----- The records -----

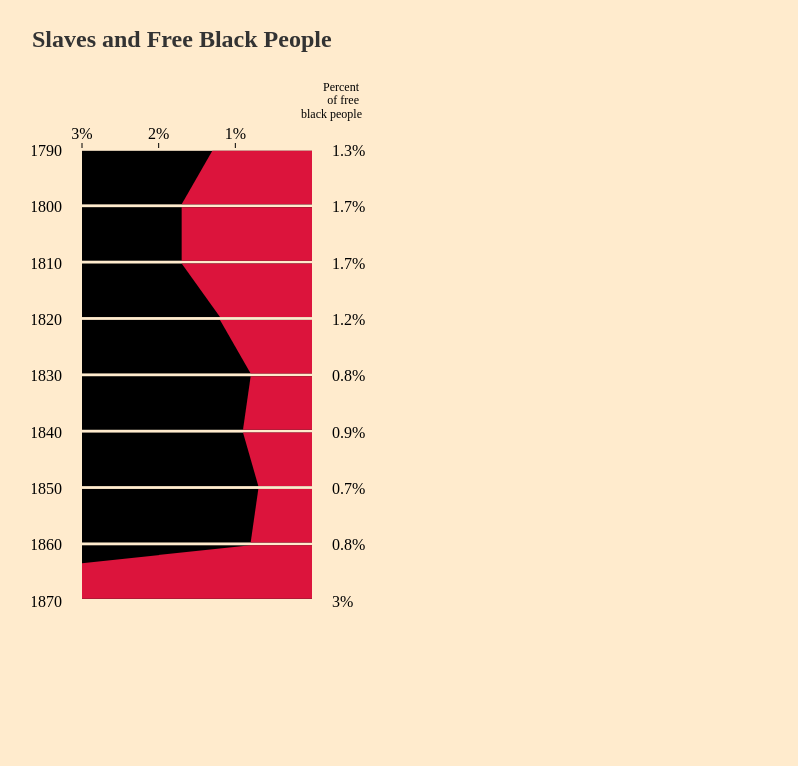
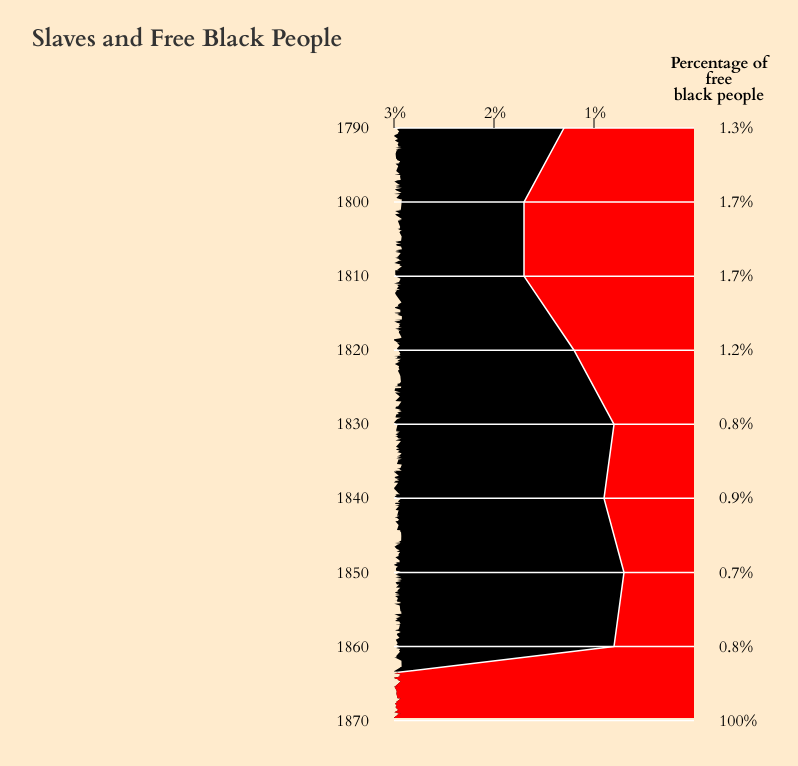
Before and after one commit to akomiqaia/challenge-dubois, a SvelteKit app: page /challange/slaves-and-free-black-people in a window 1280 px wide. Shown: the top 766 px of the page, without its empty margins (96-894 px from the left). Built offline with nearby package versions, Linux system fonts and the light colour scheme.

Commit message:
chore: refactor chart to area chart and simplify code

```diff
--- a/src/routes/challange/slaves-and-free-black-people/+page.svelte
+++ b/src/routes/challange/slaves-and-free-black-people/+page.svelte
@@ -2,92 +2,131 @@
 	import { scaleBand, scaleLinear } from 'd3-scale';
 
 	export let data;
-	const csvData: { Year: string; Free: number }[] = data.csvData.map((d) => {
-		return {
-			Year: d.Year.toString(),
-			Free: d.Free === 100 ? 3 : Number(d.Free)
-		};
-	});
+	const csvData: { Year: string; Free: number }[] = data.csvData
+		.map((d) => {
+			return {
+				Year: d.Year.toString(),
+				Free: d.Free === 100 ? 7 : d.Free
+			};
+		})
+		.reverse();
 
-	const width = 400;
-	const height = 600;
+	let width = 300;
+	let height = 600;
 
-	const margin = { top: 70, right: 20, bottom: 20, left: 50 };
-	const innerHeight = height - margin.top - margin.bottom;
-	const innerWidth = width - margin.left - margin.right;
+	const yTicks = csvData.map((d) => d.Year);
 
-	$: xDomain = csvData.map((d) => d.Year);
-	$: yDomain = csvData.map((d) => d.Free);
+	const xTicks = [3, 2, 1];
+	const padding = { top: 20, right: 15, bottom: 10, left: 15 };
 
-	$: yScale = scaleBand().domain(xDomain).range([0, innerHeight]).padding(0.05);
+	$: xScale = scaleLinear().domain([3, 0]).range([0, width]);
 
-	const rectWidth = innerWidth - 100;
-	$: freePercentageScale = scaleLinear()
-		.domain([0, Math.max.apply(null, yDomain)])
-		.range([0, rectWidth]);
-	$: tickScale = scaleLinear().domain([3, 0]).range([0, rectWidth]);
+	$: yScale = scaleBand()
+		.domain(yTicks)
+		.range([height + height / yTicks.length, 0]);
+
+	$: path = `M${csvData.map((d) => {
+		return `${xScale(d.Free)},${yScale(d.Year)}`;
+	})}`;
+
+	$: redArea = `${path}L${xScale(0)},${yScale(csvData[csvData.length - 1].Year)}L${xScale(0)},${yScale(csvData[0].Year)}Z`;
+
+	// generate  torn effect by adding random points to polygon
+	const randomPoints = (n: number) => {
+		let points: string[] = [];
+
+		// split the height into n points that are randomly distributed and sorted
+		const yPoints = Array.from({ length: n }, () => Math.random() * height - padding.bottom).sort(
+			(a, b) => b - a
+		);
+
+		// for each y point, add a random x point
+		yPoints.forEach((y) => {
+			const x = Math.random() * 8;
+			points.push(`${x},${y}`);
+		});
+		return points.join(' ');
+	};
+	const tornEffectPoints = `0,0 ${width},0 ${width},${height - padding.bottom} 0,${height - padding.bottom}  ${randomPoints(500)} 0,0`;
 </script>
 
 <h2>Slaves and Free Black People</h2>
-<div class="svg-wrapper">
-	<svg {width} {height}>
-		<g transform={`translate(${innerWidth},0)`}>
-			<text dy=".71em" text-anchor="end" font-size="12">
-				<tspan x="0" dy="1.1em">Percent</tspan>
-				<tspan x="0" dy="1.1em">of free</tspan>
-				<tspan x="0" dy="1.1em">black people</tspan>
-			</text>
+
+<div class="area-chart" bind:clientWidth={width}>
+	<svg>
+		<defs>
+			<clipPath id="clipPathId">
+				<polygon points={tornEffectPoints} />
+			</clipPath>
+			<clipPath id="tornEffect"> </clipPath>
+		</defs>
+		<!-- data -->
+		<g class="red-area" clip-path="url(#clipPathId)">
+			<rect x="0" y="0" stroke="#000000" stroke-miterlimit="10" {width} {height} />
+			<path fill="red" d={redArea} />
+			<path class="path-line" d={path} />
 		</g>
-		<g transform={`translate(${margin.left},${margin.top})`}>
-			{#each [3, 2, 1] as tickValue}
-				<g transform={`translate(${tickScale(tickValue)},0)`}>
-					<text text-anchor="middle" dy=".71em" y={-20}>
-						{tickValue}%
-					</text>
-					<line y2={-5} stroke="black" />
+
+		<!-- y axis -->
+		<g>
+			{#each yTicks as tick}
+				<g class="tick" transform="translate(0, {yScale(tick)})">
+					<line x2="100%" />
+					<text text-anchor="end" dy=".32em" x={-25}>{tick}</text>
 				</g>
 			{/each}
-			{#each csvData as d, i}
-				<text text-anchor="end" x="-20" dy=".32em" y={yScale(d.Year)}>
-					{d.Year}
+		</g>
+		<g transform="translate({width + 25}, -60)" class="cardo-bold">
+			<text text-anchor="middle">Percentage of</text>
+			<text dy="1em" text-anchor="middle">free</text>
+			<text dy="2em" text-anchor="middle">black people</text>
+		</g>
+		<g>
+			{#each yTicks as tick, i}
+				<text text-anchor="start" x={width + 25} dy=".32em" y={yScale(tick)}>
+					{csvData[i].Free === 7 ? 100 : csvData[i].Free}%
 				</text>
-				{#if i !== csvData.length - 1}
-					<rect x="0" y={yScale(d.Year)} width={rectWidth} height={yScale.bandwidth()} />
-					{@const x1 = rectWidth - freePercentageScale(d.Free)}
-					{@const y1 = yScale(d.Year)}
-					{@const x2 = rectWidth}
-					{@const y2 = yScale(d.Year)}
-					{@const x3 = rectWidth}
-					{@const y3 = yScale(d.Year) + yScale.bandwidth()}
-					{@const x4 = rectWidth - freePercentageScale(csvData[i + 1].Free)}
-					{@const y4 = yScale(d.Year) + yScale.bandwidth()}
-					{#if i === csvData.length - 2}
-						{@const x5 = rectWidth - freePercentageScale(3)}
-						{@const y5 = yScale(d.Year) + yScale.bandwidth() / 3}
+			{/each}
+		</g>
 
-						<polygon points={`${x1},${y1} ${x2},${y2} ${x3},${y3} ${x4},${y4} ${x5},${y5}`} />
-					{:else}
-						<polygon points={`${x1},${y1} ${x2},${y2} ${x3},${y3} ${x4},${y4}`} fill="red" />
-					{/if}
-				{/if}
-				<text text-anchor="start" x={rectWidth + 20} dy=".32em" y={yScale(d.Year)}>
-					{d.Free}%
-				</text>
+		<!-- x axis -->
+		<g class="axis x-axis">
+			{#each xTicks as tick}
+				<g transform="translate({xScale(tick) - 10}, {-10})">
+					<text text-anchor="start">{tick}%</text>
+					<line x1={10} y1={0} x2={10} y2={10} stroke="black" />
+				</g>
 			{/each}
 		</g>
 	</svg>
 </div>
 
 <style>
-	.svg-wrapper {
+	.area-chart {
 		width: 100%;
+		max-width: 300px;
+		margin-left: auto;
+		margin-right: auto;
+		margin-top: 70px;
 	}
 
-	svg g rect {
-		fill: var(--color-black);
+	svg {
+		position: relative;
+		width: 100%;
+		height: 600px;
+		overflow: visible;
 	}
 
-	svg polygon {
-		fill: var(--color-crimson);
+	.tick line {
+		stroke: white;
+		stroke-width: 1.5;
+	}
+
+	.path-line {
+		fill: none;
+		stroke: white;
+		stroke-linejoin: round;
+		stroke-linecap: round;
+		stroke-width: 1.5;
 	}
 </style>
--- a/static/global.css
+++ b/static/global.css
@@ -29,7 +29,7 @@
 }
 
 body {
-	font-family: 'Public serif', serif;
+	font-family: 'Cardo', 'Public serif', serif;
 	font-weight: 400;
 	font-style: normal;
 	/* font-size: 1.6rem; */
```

-----
----- The records -----

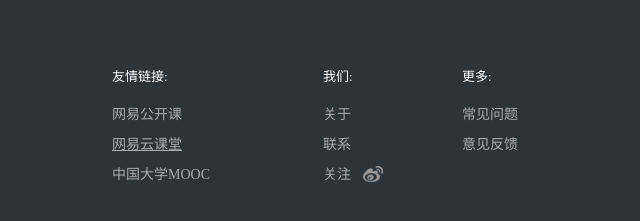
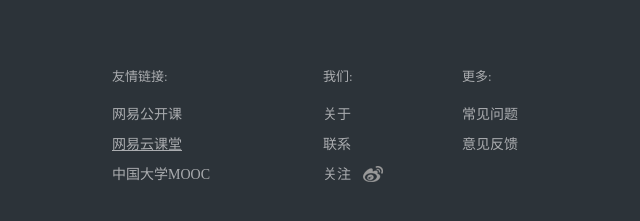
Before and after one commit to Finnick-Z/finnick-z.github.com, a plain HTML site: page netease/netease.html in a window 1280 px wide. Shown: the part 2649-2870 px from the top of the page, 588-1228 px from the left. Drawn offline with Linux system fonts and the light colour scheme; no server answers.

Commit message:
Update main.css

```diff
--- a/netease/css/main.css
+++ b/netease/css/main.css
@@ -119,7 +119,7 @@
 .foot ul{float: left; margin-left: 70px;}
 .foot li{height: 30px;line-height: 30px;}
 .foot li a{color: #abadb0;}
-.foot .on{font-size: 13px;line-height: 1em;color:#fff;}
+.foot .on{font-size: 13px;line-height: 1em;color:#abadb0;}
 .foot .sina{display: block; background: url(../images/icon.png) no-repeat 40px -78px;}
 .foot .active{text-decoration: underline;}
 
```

-----

## What you will do
From the data above, show each line that contains "class".

## Response for this exercise
-<div class="svg-wrapper">
+<div class="area-chart" bind:clientWidth={width}>
+		<g class="red-area" clip-path="url(#clipPathId)">
+			<path class="path-line" d={path} />
+				<g class="tick" transform="translate(0, {yScale(tick)})">
+		<g transform="translate({width + 25}, -60)" class="cardo-bold">
+		<g class="axis x-axis">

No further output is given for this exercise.